Code change snippets:
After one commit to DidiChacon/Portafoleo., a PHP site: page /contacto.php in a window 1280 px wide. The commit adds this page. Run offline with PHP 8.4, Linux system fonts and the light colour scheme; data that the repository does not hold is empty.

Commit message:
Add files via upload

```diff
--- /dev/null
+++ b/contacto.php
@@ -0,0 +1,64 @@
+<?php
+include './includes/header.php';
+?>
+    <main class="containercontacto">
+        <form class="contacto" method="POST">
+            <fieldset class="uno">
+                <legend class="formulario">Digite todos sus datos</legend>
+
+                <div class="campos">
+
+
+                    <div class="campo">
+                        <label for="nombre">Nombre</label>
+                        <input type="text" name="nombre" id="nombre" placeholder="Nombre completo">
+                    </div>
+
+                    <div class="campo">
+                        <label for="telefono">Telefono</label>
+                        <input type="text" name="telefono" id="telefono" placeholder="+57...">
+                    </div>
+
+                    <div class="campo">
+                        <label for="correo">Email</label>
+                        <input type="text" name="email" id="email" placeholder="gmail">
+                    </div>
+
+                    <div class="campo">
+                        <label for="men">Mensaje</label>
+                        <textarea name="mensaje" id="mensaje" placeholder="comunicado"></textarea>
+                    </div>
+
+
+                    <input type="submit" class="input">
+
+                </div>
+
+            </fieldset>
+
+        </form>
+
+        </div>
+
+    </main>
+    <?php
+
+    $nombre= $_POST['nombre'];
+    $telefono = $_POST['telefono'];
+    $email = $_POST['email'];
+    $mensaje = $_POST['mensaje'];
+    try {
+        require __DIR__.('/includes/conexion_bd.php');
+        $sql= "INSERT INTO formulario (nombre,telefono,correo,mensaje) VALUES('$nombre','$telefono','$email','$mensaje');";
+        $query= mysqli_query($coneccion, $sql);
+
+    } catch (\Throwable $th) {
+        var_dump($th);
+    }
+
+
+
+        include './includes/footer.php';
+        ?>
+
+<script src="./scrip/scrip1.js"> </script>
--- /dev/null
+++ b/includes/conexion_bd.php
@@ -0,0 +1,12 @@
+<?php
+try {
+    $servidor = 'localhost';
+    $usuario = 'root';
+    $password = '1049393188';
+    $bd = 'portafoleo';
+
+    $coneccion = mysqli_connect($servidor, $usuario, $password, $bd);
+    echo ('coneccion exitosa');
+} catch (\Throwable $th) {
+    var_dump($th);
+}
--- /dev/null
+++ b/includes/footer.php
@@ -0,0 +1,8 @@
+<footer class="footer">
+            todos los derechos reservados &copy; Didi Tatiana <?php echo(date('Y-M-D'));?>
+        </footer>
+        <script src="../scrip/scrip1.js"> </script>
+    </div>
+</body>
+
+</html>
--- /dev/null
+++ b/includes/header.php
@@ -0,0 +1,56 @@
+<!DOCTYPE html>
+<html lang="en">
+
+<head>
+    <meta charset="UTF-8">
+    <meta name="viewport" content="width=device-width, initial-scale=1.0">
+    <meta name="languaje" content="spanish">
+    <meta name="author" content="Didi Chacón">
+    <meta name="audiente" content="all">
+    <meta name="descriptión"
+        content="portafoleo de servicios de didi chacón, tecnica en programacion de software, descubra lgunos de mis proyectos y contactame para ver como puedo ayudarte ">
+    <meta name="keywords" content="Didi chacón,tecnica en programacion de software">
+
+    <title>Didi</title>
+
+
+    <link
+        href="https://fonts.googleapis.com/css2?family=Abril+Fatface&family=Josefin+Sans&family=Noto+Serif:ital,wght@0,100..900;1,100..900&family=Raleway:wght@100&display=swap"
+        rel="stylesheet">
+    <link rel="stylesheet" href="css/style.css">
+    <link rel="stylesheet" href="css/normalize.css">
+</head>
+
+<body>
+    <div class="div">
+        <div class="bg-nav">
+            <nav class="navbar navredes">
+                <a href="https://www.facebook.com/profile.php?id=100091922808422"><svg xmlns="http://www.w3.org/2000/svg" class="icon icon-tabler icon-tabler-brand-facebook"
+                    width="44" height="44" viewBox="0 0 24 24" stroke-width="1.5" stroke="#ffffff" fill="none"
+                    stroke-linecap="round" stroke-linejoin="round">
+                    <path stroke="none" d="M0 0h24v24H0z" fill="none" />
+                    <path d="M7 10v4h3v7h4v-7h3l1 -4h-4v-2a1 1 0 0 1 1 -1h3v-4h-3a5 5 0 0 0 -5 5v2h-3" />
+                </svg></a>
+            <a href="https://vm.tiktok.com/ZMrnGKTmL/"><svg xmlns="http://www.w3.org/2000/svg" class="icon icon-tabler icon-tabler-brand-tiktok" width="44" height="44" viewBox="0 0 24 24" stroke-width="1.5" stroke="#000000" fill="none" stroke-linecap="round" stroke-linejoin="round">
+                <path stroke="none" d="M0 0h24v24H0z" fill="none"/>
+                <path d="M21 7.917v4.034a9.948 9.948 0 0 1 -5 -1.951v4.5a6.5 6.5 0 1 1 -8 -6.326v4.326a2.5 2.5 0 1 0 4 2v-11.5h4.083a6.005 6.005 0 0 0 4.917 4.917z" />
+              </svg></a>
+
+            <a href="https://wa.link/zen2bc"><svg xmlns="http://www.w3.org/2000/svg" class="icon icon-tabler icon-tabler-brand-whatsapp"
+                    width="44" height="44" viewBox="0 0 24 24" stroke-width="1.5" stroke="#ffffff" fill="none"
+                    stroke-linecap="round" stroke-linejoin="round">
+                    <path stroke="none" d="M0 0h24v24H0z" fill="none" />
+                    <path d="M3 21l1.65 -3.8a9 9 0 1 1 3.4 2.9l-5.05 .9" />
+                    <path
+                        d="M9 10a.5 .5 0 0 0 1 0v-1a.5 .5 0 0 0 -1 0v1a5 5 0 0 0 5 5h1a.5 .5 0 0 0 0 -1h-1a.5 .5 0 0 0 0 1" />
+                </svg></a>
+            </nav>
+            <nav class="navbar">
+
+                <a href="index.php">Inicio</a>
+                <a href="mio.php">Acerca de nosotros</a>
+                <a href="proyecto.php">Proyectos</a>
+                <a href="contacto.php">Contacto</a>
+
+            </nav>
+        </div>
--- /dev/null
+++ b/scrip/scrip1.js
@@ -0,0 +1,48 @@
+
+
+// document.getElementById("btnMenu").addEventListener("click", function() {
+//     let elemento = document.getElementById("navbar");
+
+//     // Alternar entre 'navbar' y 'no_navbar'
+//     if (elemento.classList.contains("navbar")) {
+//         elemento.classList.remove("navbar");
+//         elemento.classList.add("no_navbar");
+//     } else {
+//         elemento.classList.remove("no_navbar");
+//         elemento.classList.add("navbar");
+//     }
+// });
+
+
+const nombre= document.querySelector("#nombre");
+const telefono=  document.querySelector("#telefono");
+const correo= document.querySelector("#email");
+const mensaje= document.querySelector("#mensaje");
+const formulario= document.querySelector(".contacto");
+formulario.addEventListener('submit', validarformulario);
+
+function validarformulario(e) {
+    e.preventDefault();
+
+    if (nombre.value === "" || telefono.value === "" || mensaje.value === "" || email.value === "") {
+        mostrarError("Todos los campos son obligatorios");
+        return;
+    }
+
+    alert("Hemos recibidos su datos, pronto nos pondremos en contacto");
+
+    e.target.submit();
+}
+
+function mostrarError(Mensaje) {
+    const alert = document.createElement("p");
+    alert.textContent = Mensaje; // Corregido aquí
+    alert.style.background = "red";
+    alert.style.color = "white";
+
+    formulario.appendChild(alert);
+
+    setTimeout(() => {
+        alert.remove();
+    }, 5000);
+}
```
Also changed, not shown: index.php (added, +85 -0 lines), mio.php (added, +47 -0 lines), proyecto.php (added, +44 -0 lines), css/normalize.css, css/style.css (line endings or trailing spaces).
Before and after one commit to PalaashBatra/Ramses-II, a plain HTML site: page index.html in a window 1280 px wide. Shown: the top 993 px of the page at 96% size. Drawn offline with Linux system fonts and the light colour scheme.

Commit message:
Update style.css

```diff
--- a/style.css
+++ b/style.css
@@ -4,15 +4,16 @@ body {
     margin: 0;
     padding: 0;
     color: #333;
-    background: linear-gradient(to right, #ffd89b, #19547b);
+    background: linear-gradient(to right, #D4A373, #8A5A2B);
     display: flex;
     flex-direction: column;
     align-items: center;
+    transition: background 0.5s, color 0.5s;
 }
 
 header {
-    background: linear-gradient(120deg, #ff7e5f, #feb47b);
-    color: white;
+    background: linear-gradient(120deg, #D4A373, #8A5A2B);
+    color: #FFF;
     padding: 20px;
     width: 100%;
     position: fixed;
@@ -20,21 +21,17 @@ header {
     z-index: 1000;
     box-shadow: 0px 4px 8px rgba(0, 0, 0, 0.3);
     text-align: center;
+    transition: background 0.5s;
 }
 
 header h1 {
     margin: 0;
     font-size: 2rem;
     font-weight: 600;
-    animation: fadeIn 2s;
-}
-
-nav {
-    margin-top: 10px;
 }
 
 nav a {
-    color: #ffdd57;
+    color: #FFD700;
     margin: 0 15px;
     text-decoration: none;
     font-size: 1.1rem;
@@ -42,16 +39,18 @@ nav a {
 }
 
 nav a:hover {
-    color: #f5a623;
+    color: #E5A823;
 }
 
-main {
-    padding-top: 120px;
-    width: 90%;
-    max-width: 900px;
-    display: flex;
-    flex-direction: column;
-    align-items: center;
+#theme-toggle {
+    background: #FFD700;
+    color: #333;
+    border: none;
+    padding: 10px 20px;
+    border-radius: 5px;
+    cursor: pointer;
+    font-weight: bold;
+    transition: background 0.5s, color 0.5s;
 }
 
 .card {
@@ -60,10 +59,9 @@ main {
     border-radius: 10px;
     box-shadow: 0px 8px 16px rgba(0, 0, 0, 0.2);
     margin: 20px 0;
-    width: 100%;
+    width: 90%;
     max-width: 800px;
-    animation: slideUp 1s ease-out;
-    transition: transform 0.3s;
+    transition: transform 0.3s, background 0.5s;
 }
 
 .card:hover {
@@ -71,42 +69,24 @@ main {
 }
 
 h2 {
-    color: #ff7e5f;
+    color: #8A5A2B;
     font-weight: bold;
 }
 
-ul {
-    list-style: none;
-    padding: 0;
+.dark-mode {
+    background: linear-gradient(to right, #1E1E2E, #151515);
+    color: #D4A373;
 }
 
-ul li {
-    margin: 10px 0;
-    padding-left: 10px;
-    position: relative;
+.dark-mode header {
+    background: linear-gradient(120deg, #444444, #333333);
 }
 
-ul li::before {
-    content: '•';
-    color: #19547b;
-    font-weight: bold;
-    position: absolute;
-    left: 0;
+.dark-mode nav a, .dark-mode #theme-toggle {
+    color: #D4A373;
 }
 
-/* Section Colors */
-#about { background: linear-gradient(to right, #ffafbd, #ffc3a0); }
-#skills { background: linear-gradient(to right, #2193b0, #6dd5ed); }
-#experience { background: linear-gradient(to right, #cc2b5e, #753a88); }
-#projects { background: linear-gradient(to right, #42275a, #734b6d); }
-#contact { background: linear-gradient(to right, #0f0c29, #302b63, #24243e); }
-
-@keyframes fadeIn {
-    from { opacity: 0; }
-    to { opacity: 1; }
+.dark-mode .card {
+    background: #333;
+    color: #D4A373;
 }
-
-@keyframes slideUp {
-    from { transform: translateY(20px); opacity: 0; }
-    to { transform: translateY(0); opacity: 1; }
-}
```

● Work instructions: Of the lines in the data, report each one containing the string "alert".

● Written answer:
+    alert("Hemos recibidos su datos, pronto nos pondremos en contacto");
+    const alert = document.createElement("p");
+    alert.textContent = Mensaje; // Corregido aquí
+    alert.style.background = "red";
+    alert.style.color = "white";
+    formulario.appendChild(alert);
+        alert.remove();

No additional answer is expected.